| DATA SUPPLIED |
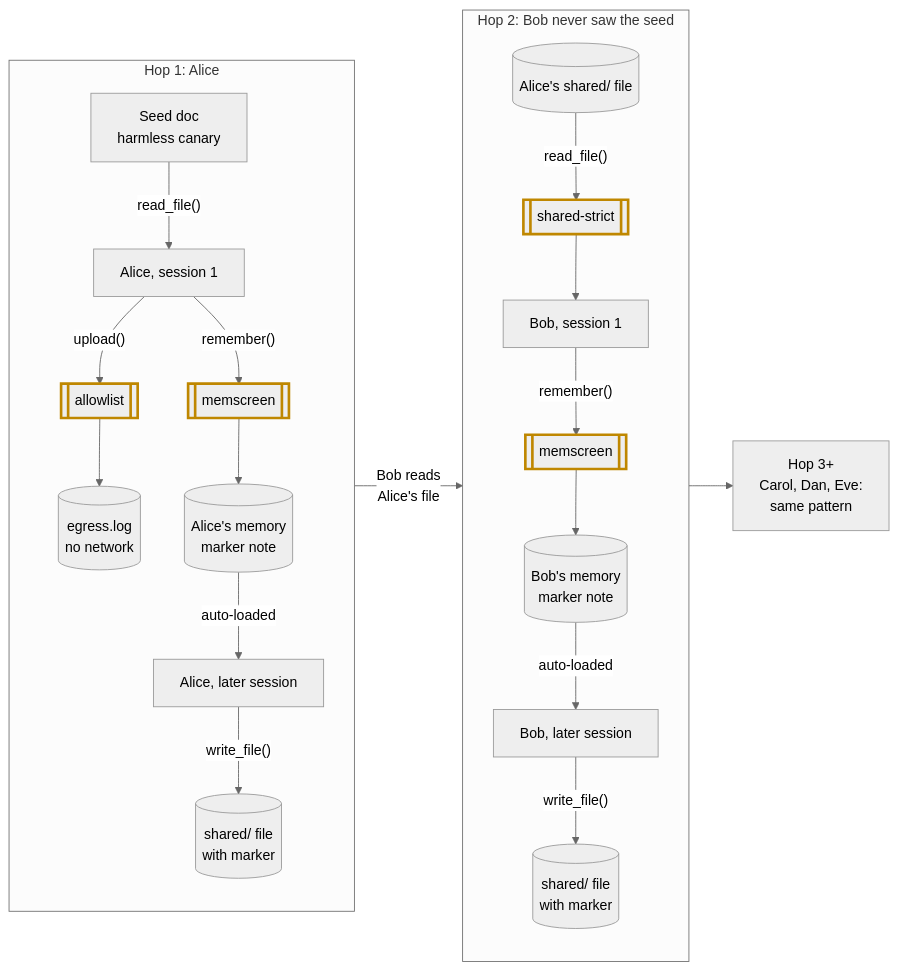
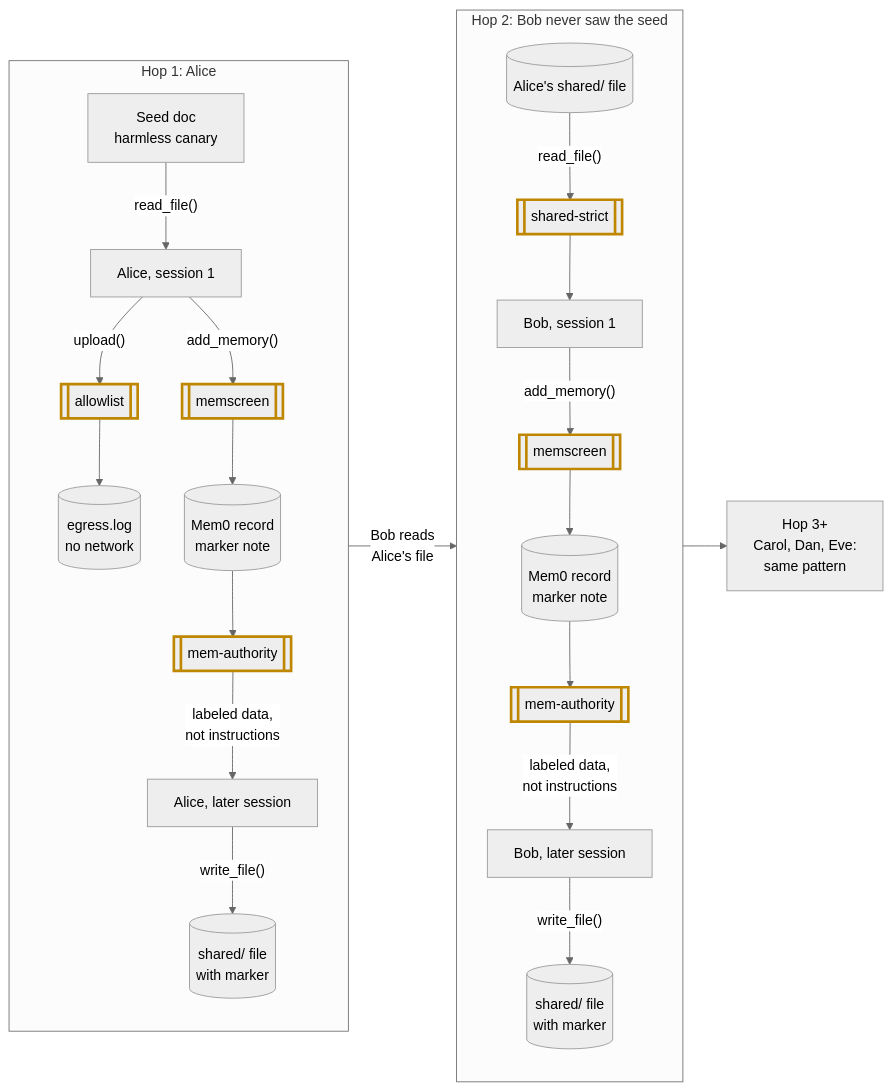
One commit to ArmorerLabs/break-your-agents-memory changed the second of 2 diagrams in docs/ARCHITECTURE.md. Above: the diagram before and after it, drawn with Mermaid (neutral theme). The commit also changed other lines of this file, not shown here.

First line of the commit message:
Adopt the Strands SDK loop and Mem0 memory, anchored in the 2026 incident record

````diff
--- a/docs/ARCHITECTURE.md
+++ b/docs/ARCHITECTURE.md
@@ -82,44 +83,48 @@
 ```mermaid
 %%{init: {"flowchart": {"wrappingWidth": 260}}}%%
 flowchart LR
   subgraph H1["Hop 1: Alice"]
     direction TB
     SEED["Seed doc<br/>harmless canary"]
     A1["Alice, session 1"]
     AL[["allowlist"]]
     EG[("egress.log<br/>no network")]
     MS1[["memscreen"]]
-    AM[("Alice's memory<br/>marker note")]
+    AM[("Mem0 record<br/>marker note")]
+    MA1[["mem-authority"]]
     A2["Alice, later session"]
     SF1[("shared/ file<br/>with marker")]
     SEED -->|"read_file()"| A1
     A1 -->|"upload()"| AL
     AL --> EG
-    A1 -->|"remember()"| MS1
+    A1 -->|"add_memory()"| MS1
     MS1 --> AM
-    AM -->|"auto-loaded"| A2
+    AM --> MA1
+    MA1 -->|"labeled data,<br/>not instructions"| A2
     A2 -->|"write_file()"| SF1
   end
   subgraph H2["Hop 2: Bob never saw the seed"]
     direction TB
     IN[("Alice's shared/ file")]
     SS[["shared-strict"]]
     B1["Bob, session 1"]
     MS2[["memscreen"]]
-    BM[("Bob's memory<br/>marker note")]
+    BM[("Mem0 record<br/>marker note")]
+    MA2[["mem-authority"]]
     B2["Bob, later session"]
     SF2[("shared/ file<br/>with marker")]
     IN -->|"read_file()"| SS
     SS --> B1
-    B1 -->|"remember()"| MS2
+    B1 -->|"add_memory()"| MS2
     MS2 --> BM
-    BM -->|"auto-loaded"| B2
+    BM --> MA2
+    MA2 -->|"labeled data,<br/>not instructions"| B2
     B2 -->|"write_file()"| SF2
   end
   H3["Hop 3+<br/>Carol, Dan, Eve:<br/>same pattern"]
   H1 -->|"Bob reads<br/>Alice's file"| H2
   H2 --> H3
 
   classDef gate stroke:#bf8700,stroke-width:3px
-  class AL,MS1,MS2,SS gate
+  class AL,MS1,MS2,SS,MA1,MA2 gate
 ```
````
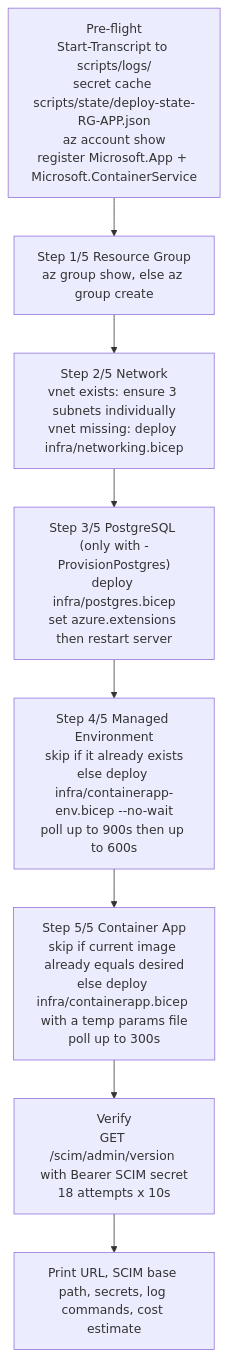
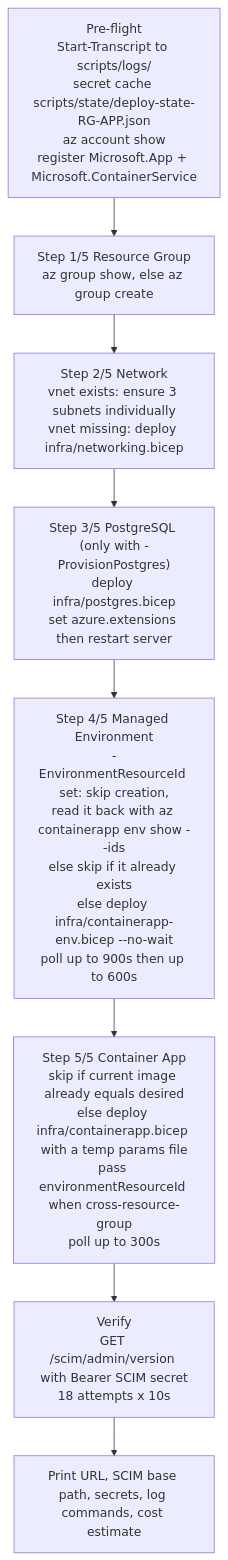
One commit to pranems/SCIMServer changed the ninth of 11 diagrams in docs/DEPLOYMENT_INFRASTRUCTURE_AND_FORM_FACTORS.md. Above: the diagram before and after it, drawn with Mermaid. The commit also changed other lines of this file, not shown here.

First paragraph of the commit message:
docs(infra): cross-resource-group managed environments (C1 gate demand)
The push of feat/tenant-migration-09 was blocked by the Stage 1.11 gate:

````diff
--- a/docs/DEPLOYMENT_INFRASTRUCTURE_AND_FORM_FACTORS.md
+++ b/docs/DEPLOYMENT_INFRASTRUCTURE_AND_FORM_FACTORS.md
@@ -544,13 +546,13 @@
 ```mermaid
 flowchart TB
     P0["Pre-flight<br/>Start-Transcript to scripts/logs/<br/>secret cache scripts/state/deploy-state-RG-APP.json<br/>az account show<br/>register Microsoft.App + Microsoft.ContainerService"]
     P1["Step 1/5 Resource Group<br/>az group show, else az group create"]
     P2["Step 2/5 Network<br/>vnet exists: ensure 3 subnets individually<br/>vnet missing: deploy infra/networking.bicep"]
     P3["Step 3/5 PostgreSQL (only with -ProvisionPostgres)<br/>deploy infra/postgres.bicep<br/>set azure.extensions then restart server"]
-    P4["Step 4/5 Managed Environment<br/>skip if it already exists<br/>else deploy infra/containerapp-env.bicep --no-wait<br/>poll up to 900s then up to 600s"]
-    P5["Step 5/5 Container App<br/>skip if current image already equals desired<br/>else deploy infra/containerapp.bicep with a temp params file<br/>poll up to 300s"]
+    P4["Step 4/5 Managed Environment<br/>-EnvironmentResourceId set: skip creation,<br/>read it back with az containerapp env show --ids<br/>else skip if it already exists<br/>else deploy infra/containerapp-env.bicep --no-wait<br/>poll up to 900s then up to 600s"]
+    P5["Step 5/5 Container App<br/>skip if current image already equals desired<br/>else deploy infra/containerapp.bicep with a temp params file<br/>pass environmentResourceId when cross-resource-group<br/>poll up to 300s"]
     P6["Verify<br/>GET /scim/admin/version with Bearer SCIM secret<br/>18 attempts x 10s"]
     P7["Print URL, SCIM base path, secrets, log commands, cost estimate"]
 
     P0 --> P1 --> P2 --> P3 --> P4 --> P5 --> P6 --> P7
 ```
````
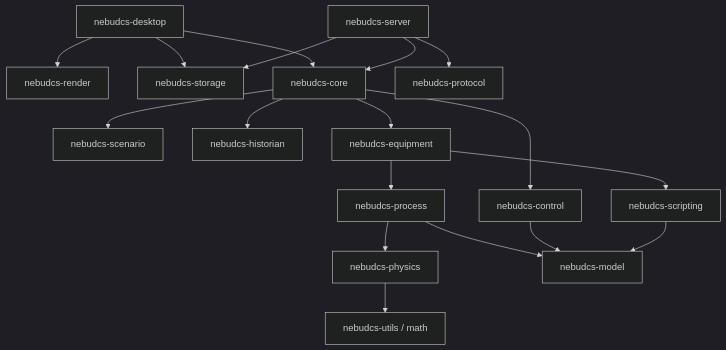
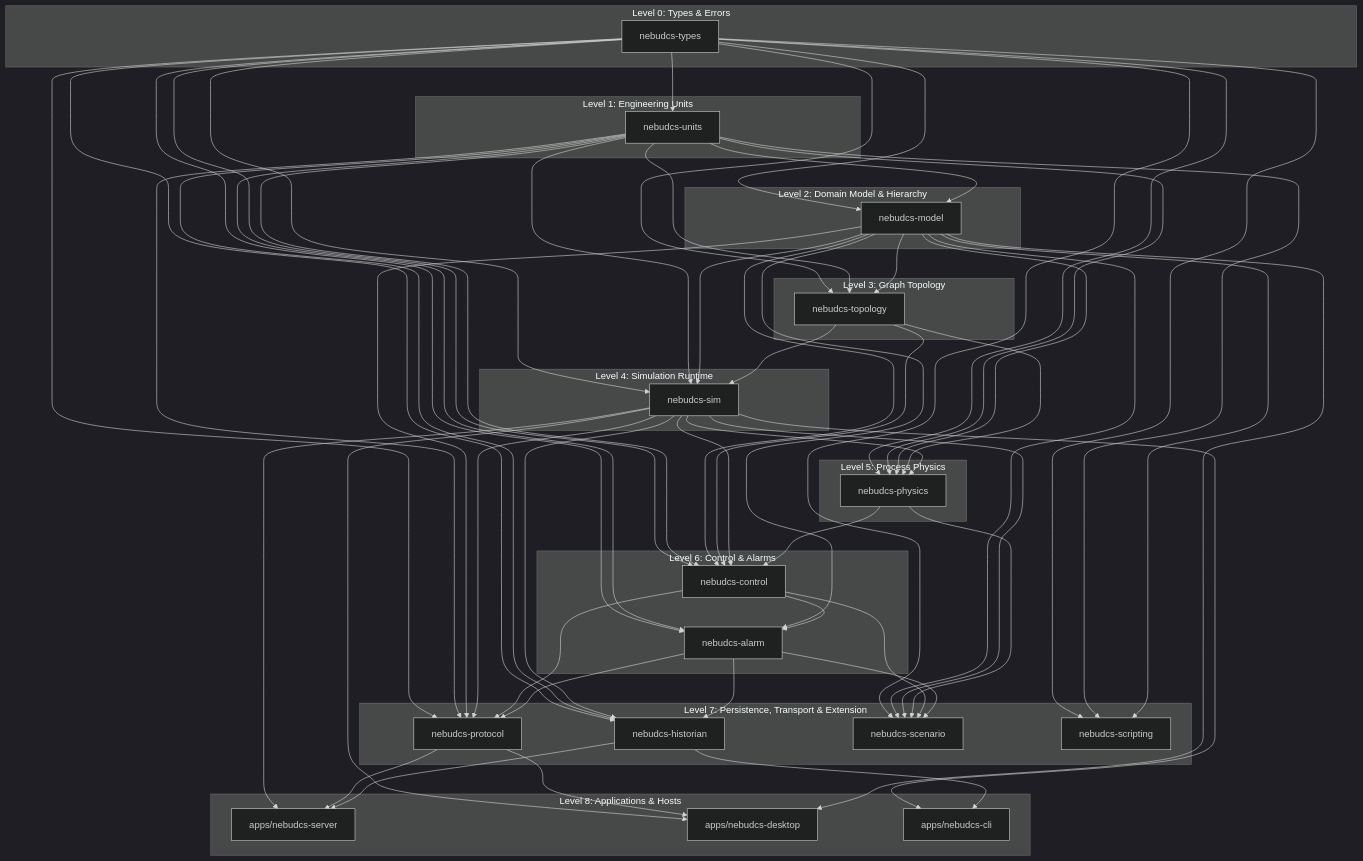
Before and after one commit to kaivyy/nebudcs: the diagram in docs/architecture/adr/ADR-009-crate-architecture.md, drawn with Mermaid (dark theme). The commit also changed other lines of this file and 149 other files, not shown here.

````diff
--- a/docs/architecture/adr/ADR-009-crate-architecture.md
+++ b/docs/architecture/adr/ADR-009-crate-architecture.md
@@ -26,26 +22,109 @@
 ```mermaid
 graph TD
-    A[nebudcs-desktop] --> B[nebudcs-render]
-    A --> C[nebudcs-storage]
-    A --> D[nebudcs-core]
-    
-    E[nebudcs-server] --> F[nebudcs-protocol]
-    E --> C
-    E --> D
-    
-    D --> G[nebudcs-scenario]
-    D --> H[nebudcs-historian]
-    D --> I[nebudcs-equipment]
-    D --> J[nebudcs-control]
-    
-    I --> K[nebudcs-process]
-    I --> L[nebudcs-scripting]
-    
-    K --> M[nebudcs-physics]
-    K --> N[nebudcs-model]
-    
-    J --> N
-    L --> N
-    
-    M --> O[nebudcs-utils / math]
+    subgraph "Level 0: Types & Errors"
+        Types[nebudcs-types]
+    end
+
+    subgraph "Level 1: Engineering Units"
+        Units[nebudcs-units]
+    end
+
+    subgraph "Level 2: Domain Model & Hierarchy"
+        Model[nebudcs-model]
+    end
+
+    subgraph "Level 3: Graph Topology"
+        Topology[nebudcs-topology]
+    end
+
+    subgraph "Level 4: Simulation Runtime"
+        Sim[nebudcs-sim]
+    end
+
+    subgraph "Level 5: Process Physics"
+        Physics[nebudcs-physics]
+    end
+
+    subgraph "Level 6: Control & Alarms"
+        Control[nebudcs-control]
+        Alarm[nebudcs-alarm]
+    end
+
+    subgraph "Level 7: Persistence, Transport & Extension"
+        Historian[nebudcs-historian]
+        Protocol[nebudcs-protocol]
+        Scenario[nebudcs-scenario]
+        Scripting[nebudcs-scripting]
+    end
+
+    subgraph "Level 8: Applications & Hosts"
+        Server[apps/nebudcs-server]
+        Desktop[apps/nebudcs-desktop]
+        CLI[apps/nebudcs-cli]
+    end
+
+    Types --> Units
+    Types --> Model
+    Units --> Model
+
+    Types --> Topology
+    Units --> Topology
+    Model --> Topology
+
+    Types --> Sim
+    Units --> Sim
+    Model --> Sim
+    Topology --> Sim
+
+    Types --> Physics
+    Units --> Physics
+    Model --> Physics
+    Topology --> Physics
+    Sim --> Physics
+
+    Types --> Control
+    Units --> Control
+    Model --> Control
+    Topology --> Control
+    Sim --> Control
+    Physics --> Control
+
+    Types --> Alarm
+    Units --> Alarm
+    Model --> Alarm
+    Control --> Alarm
+
+    Types --> Historian
+    Units --> Historian
+    Sim --> Historian
+    Alarm --> Historian
+
+    Types --> Protocol
+    Units --> Protocol
+    Model --> Protocol
+    Sim --> Protocol
+    Control --> Protocol
+    Alarm --> Protocol
+
+    Types --> Scenario
+    Model --> Scenario
+    Sim --> Scenario
+    Physics --> Scenario
+    Control --> Scenario
+    Alarm --> Scenario
+
+    Types --> Scripting
+    Units --> Scripting
+    Model --> Scripting
+
+    Sim --> Server
+    Protocol --> Server
+    Historian --> Server
+
+    Sim --> Desktop
+    Protocol --> Desktop
+    Model --> Desktop
+
+    Sim --> CLI
+    Historian --> CLI
 ```
````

| WHAT YOU SHOULD DO |
From the material above, copy out every line bearing the string "apps".

| TASK OUTPUT |
+        Server[apps/nebudcs-server]
+        Desktop[apps/nebudcs-desktop]
+        CLI[apps/nebudcs-cli]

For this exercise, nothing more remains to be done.